Task prompt: Collect every line below that contains the word "annotate".

━━━━━━

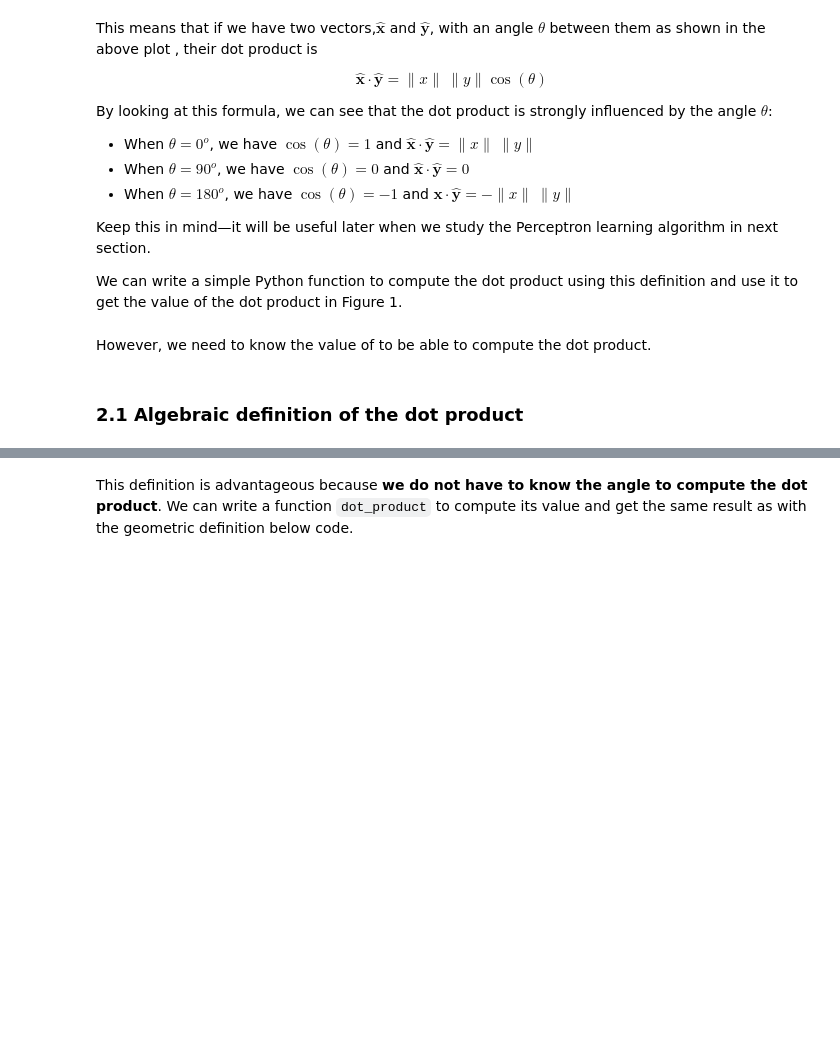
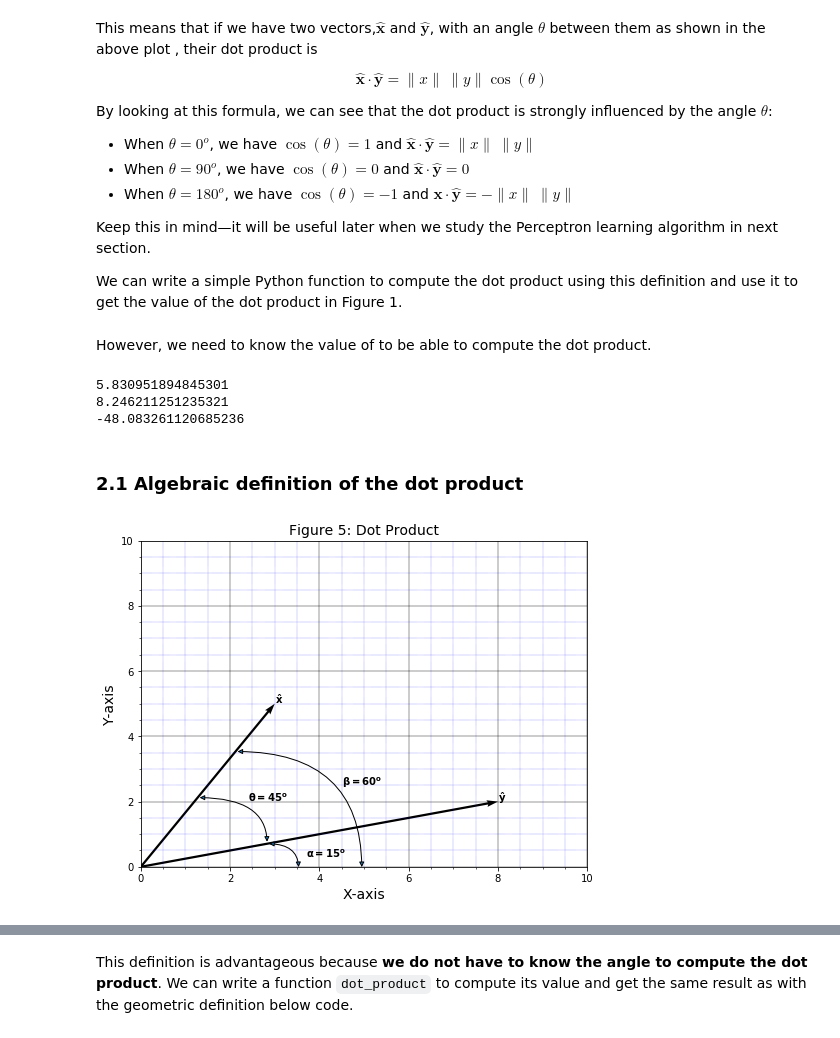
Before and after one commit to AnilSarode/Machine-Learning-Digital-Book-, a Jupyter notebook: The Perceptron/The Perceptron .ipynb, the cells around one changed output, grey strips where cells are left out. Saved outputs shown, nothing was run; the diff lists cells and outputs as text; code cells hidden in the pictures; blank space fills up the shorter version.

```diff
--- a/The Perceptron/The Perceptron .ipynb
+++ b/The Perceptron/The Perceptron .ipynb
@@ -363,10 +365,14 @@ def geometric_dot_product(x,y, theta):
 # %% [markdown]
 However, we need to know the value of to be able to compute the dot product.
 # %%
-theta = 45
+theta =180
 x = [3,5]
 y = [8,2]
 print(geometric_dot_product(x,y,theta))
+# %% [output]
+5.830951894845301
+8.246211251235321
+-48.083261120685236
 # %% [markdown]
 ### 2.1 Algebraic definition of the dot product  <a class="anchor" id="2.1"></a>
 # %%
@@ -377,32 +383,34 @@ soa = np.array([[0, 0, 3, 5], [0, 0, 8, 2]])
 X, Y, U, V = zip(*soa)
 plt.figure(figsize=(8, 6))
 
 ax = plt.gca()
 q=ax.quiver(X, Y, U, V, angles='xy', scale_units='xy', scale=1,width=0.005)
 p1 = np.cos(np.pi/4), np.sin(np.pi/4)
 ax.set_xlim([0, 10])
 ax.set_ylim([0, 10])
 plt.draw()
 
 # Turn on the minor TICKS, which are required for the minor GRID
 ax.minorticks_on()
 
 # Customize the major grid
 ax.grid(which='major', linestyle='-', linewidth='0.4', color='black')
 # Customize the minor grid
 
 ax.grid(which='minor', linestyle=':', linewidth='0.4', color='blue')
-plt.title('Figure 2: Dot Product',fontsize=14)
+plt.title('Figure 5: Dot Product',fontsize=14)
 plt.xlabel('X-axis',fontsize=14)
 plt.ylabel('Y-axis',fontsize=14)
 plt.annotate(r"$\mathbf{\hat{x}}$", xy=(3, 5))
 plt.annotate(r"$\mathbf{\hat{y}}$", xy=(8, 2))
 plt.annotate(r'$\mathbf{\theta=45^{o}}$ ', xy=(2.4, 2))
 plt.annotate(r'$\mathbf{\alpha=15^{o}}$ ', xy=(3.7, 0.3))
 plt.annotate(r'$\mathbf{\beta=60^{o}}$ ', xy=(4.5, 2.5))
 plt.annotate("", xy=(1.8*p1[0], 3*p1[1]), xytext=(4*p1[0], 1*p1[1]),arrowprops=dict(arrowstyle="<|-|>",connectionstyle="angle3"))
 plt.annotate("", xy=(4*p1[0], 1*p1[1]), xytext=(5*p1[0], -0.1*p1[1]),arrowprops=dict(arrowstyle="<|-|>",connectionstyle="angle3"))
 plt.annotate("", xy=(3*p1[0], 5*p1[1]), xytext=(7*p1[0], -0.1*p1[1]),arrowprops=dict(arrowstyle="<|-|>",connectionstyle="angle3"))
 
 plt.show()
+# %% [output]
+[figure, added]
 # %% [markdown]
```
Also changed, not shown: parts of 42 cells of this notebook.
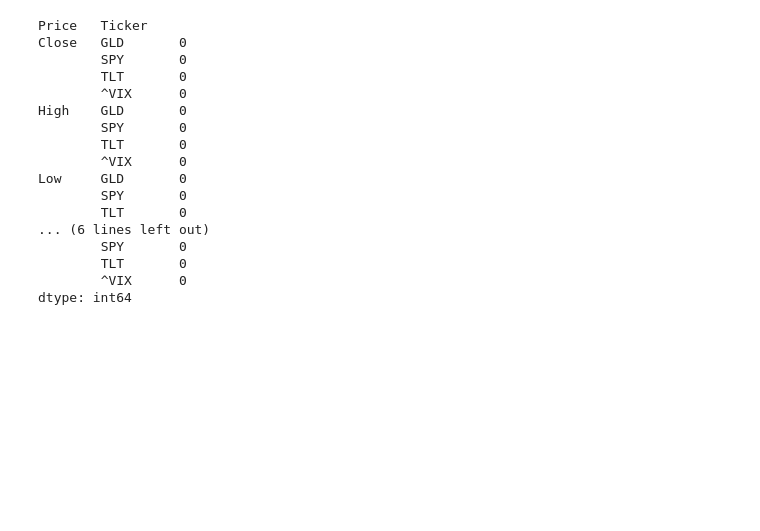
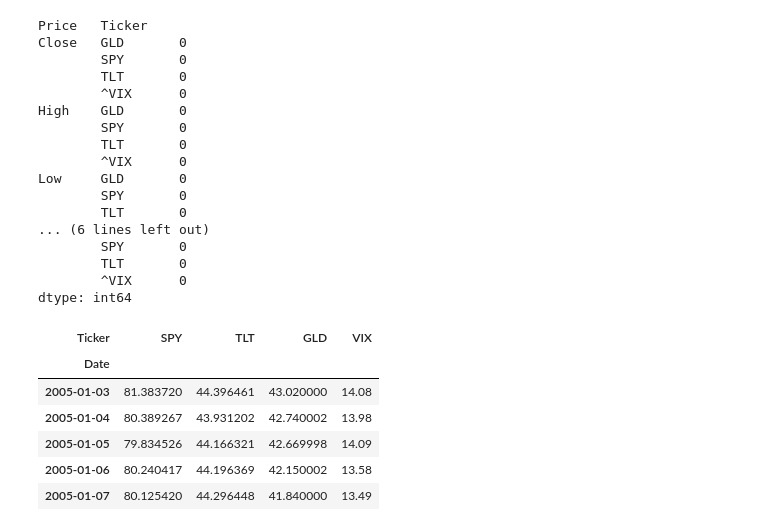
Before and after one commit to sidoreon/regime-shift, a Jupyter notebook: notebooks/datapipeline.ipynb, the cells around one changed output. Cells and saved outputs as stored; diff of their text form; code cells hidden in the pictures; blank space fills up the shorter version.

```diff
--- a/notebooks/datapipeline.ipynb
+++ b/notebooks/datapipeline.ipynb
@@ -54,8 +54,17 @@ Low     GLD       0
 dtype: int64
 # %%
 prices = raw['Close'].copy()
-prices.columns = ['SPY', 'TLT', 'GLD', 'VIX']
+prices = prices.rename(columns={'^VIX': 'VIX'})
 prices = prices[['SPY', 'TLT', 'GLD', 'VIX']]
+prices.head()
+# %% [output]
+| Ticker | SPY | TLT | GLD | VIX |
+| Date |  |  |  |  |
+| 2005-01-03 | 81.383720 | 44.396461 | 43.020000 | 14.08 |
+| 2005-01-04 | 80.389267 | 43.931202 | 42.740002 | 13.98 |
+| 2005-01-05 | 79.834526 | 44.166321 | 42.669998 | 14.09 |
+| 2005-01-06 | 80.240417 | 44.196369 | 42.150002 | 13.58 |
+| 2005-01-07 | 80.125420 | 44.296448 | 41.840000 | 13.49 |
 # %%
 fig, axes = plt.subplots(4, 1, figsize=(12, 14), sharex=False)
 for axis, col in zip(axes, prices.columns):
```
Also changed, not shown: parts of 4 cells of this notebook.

━━━━━━

Response:
 plt.annotate(r"$\mathbf{\hat{x}}$", xy=(3, 5))
 plt.annotate(r"$\mathbf{\hat{y}}$", xy=(8, 2))
 plt.annotate(r'$\mathbf{\theta=45^{o}}$ ', xy=(2.4, 2))
 plt.annotate(r'$\mathbf{\alpha=15^{o}}$ ', xy=(3.7, 0.3))
 plt.annotate(r'$\mathbf{\beta=60^{o}}$ ', xy=(4.5, 2.5))
 plt.annotate("", xy=(1.8*p1[0], 3*p1[1]), xytext=(4*p1[0], 1*p1[1]),arrowprops=dict(arrowstyle="<|-|>",connectionstyle="angle3"))
 plt.annotate("", xy=(4*p1[0], 1*p1[1]), xytext=(5*p1[0], -0.1*p1[1]),arrowprops=dict(arrowstyle="<|-|>",connectionstyle="angle3"))
 plt.annotate("", xy=(3*p1[0], 5*p1[1]), xytext=(7*p1[0], -0.1*p1[1]),arrowprops=dict(arrowstyle="<|-|>",connectionstyle="angle3"))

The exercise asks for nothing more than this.